* _ACTIVITY_
Could you give back every entry below exactly, with the pictures dropped?

DATASET EXTRACT section start

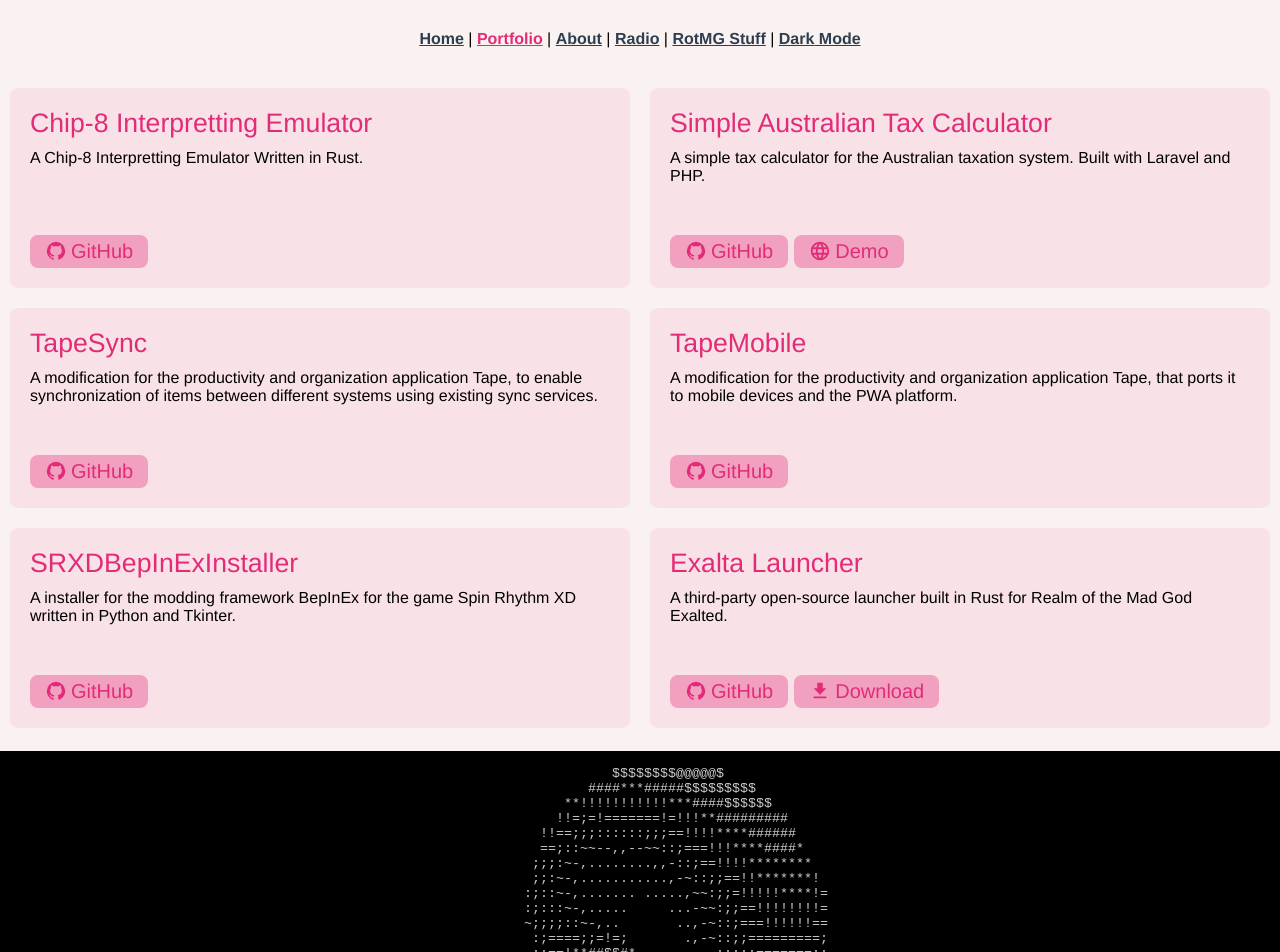
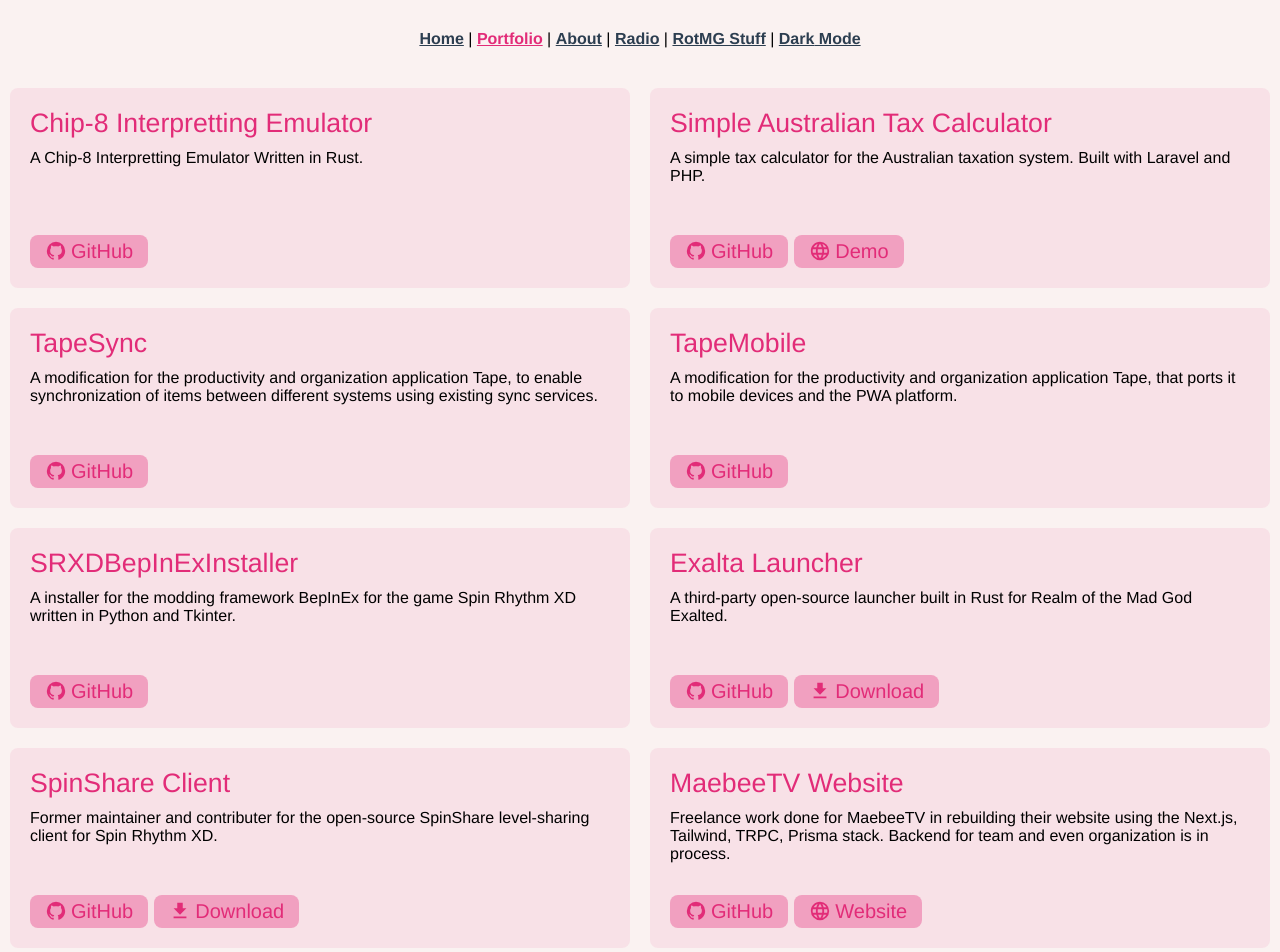
Before and after one commit to amydevs/legacy-portfolio-3, a Next.js app: page /portfolio in a window 1280 px wide. Shown: the top 952 px of the page. Built offline with nearby package versions, Linux system fonts and the light colour scheme.

Commit message:
added more cards to project cards

```diff
--- a/cfg/project_cards.ts
+++ b/cfg/project_cards.ts
@@ -78,6 +78,38 @@
                 icon: mdiDownload
             }
         ]
+    },
+    {
+        title: "SpinShare Client",
+        description: "Former maintainer and contributer for the open-source SpinShare level-sharing client for Spin Rhythm XD.",
+        actions: [
+            {
+                text: "GitHub",
+                href: "https://github.com/SpinShare/client/",
+                icon: mdiGithub
+            },
+            {
+                text: "Download",
+                href: "https://spinsha.re/client/",
+                icon: mdiDownload
+            }
+        ]
+    },
+    {
+        title: "MaebeeTV Website",
+        description: "Freelance work done for MaebeeTV in rebuilding their website using the Next.js, Tailwind, TRPC, Prisma stack. Backend for team and even organization is in process.",
+        actions: [
+            {
+                text: "GitHub",
+                href: "https://github.com/jy1263/maebeetv/",
+                icon: mdiGithub
+            },
+            {
+                text: "Website",
+                href: "https://maebeetv.vercel.app/",
+                icon: mdiWeb
+            }
+        ]
     }
 ]
 
```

DATASET EXTRACT section end

* _SOLVED PROBLEM_
Before and after one commit to amydevs/legacy-portfolio-3, a Next.js app: page /portfolio in a window 1280 px wide. Shown: the top 952 px of the page. Built offline with nearby package versions, Linux system fonts and the light colour scheme.

Commit message:
added more cards to project cards

```diff
--- a/cfg/project_cards.ts
+++ b/cfg/project_cards.ts
@@ -78,6 +78,38 @@
                 icon: mdiDownload
             }
         ]
+    },
+    {
+        title: "SpinShare Client",
+        description: "Former maintainer and contributer for the open-source SpinShare level-sharing client for Spin Rhythm XD.",
+        actions: [
+            {
+                text: "GitHub",
+                href: "https://github.com/SpinShare/client/",
+                icon: mdiGithub
+            },
+            {
+                text: "Download",
+                href: "https://spinsha.re/client/",
+                icon: mdiDownload
+            }
+        ]
+    },
+    {
+        title: "MaebeeTV Website",
+        description: "Freelance work done for MaebeeTV in rebuilding their website using the Next.js, Tailwind, TRPC, Prisma stack. Backend for team and even organization is in process.",
+        actions: [
+            {
+                text: "GitHub",
+                href: "https://github.com/jy1263/maebeetv/",
+                icon: mdiGithub
+            },
+            {
+                text: "Website",
+                href: "https://maebeetv.vercel.app/",
+                icon: mdiWeb
+            }
+        ]
     }
 ]
 
```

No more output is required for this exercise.